__WHAT IS BEING ASKED__:
Every entry, from first to last, must be written out exactly.

__Edit difference data__:
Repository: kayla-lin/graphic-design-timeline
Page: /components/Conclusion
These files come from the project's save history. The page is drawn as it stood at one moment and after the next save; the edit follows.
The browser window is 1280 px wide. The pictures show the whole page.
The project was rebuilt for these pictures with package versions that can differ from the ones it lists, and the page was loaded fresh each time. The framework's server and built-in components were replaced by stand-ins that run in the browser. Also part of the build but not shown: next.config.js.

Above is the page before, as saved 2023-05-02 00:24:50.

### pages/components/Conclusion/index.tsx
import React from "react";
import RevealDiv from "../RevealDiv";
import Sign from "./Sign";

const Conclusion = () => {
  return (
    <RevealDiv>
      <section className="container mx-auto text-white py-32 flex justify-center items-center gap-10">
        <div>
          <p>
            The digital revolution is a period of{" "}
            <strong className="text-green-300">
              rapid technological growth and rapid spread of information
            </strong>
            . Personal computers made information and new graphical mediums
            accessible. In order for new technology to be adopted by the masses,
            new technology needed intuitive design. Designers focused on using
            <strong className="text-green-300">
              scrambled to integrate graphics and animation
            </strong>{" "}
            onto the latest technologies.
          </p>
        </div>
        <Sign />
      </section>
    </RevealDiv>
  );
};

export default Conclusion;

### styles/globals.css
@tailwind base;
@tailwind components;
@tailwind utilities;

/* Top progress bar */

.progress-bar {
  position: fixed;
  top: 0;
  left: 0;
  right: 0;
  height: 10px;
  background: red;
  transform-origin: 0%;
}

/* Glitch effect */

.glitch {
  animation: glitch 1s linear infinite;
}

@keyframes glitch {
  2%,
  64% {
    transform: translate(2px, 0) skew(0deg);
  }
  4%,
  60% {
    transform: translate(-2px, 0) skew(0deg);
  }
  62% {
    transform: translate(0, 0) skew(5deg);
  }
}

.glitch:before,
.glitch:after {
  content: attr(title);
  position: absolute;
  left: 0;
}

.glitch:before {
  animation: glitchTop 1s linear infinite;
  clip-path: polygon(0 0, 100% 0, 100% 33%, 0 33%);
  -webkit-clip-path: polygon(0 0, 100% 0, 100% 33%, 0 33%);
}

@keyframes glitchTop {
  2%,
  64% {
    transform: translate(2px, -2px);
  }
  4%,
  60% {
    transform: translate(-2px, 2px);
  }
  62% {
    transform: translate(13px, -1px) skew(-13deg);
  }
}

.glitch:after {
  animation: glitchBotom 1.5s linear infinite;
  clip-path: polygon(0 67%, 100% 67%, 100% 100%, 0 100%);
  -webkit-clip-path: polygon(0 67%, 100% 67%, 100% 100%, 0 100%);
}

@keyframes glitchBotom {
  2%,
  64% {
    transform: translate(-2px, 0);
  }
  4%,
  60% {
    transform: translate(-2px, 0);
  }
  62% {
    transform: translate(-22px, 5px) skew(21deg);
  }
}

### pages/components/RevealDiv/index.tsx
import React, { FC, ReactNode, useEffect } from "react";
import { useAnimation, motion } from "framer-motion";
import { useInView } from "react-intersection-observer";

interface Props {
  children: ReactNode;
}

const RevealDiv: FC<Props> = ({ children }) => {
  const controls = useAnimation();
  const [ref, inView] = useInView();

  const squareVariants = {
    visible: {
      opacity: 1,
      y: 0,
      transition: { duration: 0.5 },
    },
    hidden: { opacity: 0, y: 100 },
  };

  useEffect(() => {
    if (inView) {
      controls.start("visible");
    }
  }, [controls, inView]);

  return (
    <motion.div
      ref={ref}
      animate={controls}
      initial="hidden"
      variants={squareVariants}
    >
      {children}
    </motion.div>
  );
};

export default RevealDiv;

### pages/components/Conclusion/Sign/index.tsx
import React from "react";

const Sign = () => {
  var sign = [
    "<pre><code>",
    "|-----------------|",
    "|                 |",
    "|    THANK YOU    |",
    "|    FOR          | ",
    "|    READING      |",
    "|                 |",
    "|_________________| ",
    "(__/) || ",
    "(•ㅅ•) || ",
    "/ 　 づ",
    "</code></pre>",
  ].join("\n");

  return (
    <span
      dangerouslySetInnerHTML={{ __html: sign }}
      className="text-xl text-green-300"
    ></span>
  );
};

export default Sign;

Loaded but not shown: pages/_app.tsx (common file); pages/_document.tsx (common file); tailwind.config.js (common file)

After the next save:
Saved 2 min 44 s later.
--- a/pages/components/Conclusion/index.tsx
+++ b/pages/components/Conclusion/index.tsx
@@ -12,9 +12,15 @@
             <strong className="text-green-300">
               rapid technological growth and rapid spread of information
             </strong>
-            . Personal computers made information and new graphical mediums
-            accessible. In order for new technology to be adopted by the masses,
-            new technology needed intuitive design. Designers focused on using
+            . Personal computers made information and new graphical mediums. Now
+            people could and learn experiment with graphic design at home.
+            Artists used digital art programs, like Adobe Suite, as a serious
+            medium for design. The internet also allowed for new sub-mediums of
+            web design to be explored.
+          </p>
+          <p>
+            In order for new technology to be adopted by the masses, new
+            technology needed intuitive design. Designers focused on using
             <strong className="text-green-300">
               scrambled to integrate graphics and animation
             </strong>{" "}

__RESULT OF THE EXERCISE__:
Repository: kayla-lin/graphic-design-timeline
Page: /components/Conclusion
These files come from the project's save history. The page is drawn as it stood at one moment and after the next save; the edit follows.
The browser window is 1280 px wide. The pictures show the whole page.
The project was rebuilt for these pictures with package versions that can differ from the ones it lists, and the page was loaded fresh each time. The framework's server and built-in components were replaced by stand-ins that run in the browser. Also part of the build but not shown: next.config.js.

Above is the page before, as saved 2023-05-02 00:24:50.

### pages/components/Conclusion/index.tsx
import React from "react";
import RevealDiv from "../RevealDiv";
import Sign from "./Sign";

const Conclusion = () => {
  return (
    <RevealDiv>
      <section className="container mx-auto text-white py-32 flex justify-center items-center gap-10">
        <div>
          <p>
            The digital revolution is a period of{" "}
            <strong className="text-green-300">
              rapid technological growth and rapid spread of information
            </strong>
            . Personal computers made information and new graphical mediums
            accessible. In order for new technology to be adopted by the masses,
            new technology needed intuitive design. Designers focused on using
            <strong className="text-green-300">
              scrambled to integrate graphics and animation
            </strong>{" "}
            onto the latest technologies.
          </p>
        </div>
        <Sign />
      </section>
    </RevealDiv>
  );
};

export default Conclusion;

### styles/globals.css
@tailwind base;
@tailwind components;
@tailwind utilities;

/* Top progress bar */

.progress-bar {
  position: fixed;
  top: 0;
  left: 0;
  right: 0;
  height: 10px;
  background: red;
  transform-origin: 0%;
}

/* Glitch effect */

.glitch {
  animation: glitch 1s linear infinite;
}

@keyframes glitch {
  2%,
  64% {
    transform: translate(2px, 0) skew(0deg);
  }
  4%,
  60% {
    transform: translate(-2px, 0) skew(0deg);
  }
  62% {
    transform: translate(0, 0) skew(5deg);
  }
}

.glitch:before,
.glitch:after {
  content: attr(title);
  position: absolute;
  left: 0;
}

.glitch:before {
  animation: glitchTop 1s linear infinite;
  clip-path: polygon(0 0, 100% 0, 100% 33%, 0 33%);
  -webkit-clip-path: polygon(0 0, 100% 0, 100% 33%, 0 33%);
}

@keyframes glitchTop {
  2%,
  64% {
    transform: translate(2px, -2px);
  }
  4%,
  60% {
    transform: translate(-2px, 2px);
  }
  62% {
    transform: translate(13px, -1px) skew(-13deg);
  }
}

.glitch:after {
  animation: glitchBotom 1.5s linear infinite;
  clip-path: polygon(0 67%, 100% 67%, 100% 100%, 0 100%);
  -webkit-clip-path: polygon(0 67%, 100% 67%, 100% 100%, 0 100%);
}

@keyframes glitchBotom {
  2%,
  64% {
    transform: translate(-2px, 0);
  }
  4%,
  60% {
    transform: translate(-2px, 0);
  }
  62% {
    transform: translate(-22px, 5px) skew(21deg);
  }
}

### pages/components/RevealDiv/index.tsx
import React, { FC, ReactNode, useEffect } from "react";
import { useAnimation, motion } from "framer-motion";
import { useInView } from "react-intersection-observer";

interface Props {
  children: ReactNode;
}

const RevealDiv: FC<Props> = ({ children }) => {
  const controls = useAnimation();
  const [ref, inView] = useInView();

  const squareVariants = {
    visible: {
      opacity: 1,
      y: 0,
      transition: { duration: 0.5 },
    },
    hidden: { opacity: 0, y: 100 },
  };

  useEffect(() => {
    if (inView) {
      controls.start("visible");
    }
  }, [controls, inView]);

  return (
    <motion.div
      ref={ref}
      animate={controls}
      initial="hidden"
      variants={squareVariants}
    >
      {children}
    </motion.div>
  );
};

export default RevealDiv;

### pages/components/Conclusion/Sign/index.tsx
import React from "react";

const Sign = () => {
  var sign = [
    "<pre><code>",
    "|-----------------|",
    "|                 |",
    "|    THANK YOU    |",
    "|    FOR          | ",
    "|    READING      |",
    "|                 |",
    "|_________________| ",
    "(__/) || ",
    "(•ㅅ•) || ",
    "/ 　 づ",
    "</code></pre>",
  ].join("\n");

  return (
    <span
      dangerouslySetInnerHTML={{ __html: sign }}
      className="text-xl text-green-300"
    ></span>
  );
};

export default Sign;

Loaded but not shown: pages/_app.tsx (common file); pages/_document.tsx (common file); tailwind.config.js (common file)

After the next save:
Saved 2 min 44 s later.
--- a/pages/components/Conclusion/index.tsx
+++ b/pages/components/Conclusion/index.tsx
@@ -12,9 +12,15 @@
             <strong className="text-green-300">
               rapid technological growth and rapid spread of information
             </strong>
-            . Personal computers made information and new graphical mediums
-            accessible. In order for new technology to be adopted by the masses,
-            new technology needed intuitive design. Designers focused on using
+            . Personal computers made information and new graphical mediums. Now
+            people could and learn experiment with graphic design at home.
+            Artists used digital art programs, like Adobe Suite, as a serious
+            medium for design. The internet also allowed for new sub-mediums of
+            web design to be explored.
+          </p>
+          <p>
+            In order for new technology to be adopted by the masses, new
+            technology needed intuitive design. Designers focused on using
             <strong className="text-green-300">
               scrambled to integrate graphics and animation
             </strong>{" "}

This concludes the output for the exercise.